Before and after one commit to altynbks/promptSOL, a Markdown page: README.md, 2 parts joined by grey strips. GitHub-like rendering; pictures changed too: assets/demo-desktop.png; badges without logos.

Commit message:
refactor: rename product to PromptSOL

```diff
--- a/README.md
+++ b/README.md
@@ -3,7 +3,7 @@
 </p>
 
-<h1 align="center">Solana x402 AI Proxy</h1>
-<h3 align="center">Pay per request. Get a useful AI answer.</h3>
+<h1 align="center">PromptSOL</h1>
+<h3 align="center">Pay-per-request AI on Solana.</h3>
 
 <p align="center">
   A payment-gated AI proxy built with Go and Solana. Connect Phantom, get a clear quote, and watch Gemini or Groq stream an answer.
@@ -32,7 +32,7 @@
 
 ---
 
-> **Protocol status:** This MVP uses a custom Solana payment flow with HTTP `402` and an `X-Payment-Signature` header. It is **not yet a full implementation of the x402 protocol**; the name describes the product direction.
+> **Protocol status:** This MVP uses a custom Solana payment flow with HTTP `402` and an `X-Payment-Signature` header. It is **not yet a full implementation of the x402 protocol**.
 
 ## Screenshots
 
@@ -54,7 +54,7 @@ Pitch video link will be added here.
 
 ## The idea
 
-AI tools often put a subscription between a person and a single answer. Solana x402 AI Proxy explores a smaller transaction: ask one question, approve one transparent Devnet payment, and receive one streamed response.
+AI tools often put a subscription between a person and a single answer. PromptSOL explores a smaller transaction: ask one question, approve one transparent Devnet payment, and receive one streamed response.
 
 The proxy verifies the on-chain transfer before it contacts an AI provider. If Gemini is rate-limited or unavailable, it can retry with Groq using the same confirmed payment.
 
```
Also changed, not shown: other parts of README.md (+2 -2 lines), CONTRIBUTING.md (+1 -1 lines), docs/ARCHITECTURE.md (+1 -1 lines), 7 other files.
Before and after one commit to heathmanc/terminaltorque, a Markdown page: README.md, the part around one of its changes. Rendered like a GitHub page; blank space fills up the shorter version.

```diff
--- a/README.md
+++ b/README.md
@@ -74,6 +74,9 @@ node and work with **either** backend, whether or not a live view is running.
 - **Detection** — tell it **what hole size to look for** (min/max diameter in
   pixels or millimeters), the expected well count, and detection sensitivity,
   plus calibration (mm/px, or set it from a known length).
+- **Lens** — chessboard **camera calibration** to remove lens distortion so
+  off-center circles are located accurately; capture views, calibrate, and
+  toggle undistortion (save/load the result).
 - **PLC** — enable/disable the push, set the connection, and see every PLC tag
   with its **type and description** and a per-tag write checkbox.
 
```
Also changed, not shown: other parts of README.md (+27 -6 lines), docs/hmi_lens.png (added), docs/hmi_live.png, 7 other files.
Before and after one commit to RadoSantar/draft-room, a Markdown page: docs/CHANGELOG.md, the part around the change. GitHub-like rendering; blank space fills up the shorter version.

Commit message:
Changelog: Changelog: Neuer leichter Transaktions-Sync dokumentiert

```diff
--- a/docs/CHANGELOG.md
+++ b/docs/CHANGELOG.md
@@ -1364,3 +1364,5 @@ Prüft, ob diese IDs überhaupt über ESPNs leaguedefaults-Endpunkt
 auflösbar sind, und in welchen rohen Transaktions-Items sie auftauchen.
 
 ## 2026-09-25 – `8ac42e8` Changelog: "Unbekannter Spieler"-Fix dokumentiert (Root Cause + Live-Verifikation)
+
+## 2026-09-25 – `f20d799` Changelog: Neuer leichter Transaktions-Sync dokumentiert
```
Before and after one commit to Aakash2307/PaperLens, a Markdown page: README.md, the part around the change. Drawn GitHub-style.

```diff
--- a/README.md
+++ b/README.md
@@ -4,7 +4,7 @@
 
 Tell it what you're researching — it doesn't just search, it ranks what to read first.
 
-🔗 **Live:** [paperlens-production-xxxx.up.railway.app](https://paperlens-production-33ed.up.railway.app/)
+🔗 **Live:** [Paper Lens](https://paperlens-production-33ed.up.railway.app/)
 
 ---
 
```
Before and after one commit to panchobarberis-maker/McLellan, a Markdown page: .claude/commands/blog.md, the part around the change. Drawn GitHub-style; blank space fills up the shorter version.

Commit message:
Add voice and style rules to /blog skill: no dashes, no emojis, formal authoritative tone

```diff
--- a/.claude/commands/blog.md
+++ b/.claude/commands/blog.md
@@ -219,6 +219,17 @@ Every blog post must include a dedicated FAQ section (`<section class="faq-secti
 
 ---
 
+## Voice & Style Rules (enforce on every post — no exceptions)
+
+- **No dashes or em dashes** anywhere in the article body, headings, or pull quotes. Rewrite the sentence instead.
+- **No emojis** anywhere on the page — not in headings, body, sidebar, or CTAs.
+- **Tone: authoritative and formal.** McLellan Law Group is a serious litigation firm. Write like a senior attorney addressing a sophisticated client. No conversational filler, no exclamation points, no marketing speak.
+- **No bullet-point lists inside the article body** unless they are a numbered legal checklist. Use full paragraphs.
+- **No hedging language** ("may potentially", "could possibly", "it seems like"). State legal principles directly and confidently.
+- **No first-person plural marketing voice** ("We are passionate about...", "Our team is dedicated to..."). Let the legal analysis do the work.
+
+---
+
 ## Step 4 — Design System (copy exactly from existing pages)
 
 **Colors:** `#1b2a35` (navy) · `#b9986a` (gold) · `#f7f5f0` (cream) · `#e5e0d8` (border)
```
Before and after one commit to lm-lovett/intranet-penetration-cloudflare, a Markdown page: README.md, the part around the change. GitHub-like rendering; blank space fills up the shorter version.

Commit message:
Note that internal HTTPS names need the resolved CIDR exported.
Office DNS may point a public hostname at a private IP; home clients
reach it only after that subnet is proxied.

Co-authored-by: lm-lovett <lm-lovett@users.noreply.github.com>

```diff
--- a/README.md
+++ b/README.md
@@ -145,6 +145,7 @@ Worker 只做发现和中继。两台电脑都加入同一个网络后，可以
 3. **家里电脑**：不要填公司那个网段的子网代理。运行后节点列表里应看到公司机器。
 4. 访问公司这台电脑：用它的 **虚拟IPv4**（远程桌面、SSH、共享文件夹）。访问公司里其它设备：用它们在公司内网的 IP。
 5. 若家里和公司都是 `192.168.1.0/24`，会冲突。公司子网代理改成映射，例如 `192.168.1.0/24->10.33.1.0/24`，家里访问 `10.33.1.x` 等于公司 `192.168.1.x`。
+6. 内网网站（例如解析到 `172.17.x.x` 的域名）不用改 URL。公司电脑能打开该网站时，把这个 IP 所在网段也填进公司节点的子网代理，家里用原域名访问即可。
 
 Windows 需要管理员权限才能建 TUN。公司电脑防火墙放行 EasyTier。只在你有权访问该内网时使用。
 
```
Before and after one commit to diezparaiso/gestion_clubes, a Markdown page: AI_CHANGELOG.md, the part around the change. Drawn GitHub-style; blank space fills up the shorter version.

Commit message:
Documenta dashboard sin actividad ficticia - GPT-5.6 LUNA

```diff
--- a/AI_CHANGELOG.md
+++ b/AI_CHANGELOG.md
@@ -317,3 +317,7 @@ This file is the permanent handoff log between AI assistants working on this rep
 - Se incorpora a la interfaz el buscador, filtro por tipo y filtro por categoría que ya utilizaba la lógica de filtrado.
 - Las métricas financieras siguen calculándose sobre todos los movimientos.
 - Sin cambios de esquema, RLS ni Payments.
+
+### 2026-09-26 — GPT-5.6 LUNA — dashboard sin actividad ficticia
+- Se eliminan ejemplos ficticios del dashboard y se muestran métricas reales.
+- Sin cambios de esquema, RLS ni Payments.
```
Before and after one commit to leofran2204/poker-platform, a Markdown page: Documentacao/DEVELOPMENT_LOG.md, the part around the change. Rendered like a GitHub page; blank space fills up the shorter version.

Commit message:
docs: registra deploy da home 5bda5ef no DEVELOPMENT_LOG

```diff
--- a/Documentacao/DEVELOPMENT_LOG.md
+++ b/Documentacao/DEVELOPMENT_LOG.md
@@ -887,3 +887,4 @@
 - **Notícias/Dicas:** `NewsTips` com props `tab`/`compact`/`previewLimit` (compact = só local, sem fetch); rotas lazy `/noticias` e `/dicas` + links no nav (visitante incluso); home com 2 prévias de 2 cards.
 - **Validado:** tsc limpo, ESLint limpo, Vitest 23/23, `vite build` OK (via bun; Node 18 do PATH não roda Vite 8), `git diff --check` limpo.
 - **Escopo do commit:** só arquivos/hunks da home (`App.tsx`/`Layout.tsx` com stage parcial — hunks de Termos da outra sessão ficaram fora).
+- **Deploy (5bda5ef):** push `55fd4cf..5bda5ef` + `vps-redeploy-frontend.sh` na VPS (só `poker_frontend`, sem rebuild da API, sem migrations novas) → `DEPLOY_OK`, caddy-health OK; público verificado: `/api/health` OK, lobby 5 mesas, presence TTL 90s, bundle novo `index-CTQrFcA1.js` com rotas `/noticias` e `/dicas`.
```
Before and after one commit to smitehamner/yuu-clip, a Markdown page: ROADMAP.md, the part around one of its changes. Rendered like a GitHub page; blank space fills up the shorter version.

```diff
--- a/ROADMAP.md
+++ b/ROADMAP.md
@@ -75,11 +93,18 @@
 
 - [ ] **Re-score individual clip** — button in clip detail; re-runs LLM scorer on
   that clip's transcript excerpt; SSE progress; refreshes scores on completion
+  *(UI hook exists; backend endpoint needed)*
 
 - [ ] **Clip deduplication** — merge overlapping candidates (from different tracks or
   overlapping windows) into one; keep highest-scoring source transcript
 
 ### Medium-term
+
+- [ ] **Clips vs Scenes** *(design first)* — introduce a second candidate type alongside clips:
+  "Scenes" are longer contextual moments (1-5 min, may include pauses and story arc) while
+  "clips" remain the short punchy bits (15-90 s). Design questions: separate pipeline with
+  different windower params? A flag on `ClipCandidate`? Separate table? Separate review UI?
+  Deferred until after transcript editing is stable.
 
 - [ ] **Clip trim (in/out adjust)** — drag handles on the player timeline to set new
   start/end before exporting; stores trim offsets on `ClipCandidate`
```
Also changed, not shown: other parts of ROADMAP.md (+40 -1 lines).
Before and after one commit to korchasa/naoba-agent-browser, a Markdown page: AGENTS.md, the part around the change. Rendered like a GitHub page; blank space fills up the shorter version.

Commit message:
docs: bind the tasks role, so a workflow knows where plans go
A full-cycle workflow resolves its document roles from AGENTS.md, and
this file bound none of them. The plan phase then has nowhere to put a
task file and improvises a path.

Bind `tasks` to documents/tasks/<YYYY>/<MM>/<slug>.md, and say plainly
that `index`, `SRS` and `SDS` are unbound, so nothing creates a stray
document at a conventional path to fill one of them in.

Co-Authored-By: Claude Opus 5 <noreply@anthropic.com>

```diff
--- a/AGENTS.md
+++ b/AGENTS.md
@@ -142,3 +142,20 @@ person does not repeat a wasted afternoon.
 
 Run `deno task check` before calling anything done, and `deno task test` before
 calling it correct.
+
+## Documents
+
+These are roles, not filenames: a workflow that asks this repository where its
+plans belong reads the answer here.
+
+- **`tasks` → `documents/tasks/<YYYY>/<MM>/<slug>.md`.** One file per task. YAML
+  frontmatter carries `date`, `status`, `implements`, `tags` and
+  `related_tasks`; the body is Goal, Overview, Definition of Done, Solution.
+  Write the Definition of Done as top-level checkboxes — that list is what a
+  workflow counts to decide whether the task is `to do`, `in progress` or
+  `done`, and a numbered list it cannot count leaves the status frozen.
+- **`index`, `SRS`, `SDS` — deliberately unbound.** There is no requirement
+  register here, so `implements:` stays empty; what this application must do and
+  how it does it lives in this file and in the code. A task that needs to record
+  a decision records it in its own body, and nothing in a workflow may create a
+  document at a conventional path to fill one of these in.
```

********************

» **Work item**: Go through the listing above. Show each line where the word "Drawn" is found.

» **Task response**:
Before and after one commit to Aakash2307/PaperLens, a Markdown page: README.md, the part around the change. Drawn GitHub-style.
Before and after one commit to panchobarberis-maker/McLellan, a Markdown page: .claude/commands/blog.md, the part around the change. Drawn GitHub-style; blank space fills up the shorter version.
Before and after one commit to diezparaiso/gestion_clubes, a Markdown page: AI_CHANGELOG.md, the part around the change. Drawn GitHub-style; blank space fills up the shorter version.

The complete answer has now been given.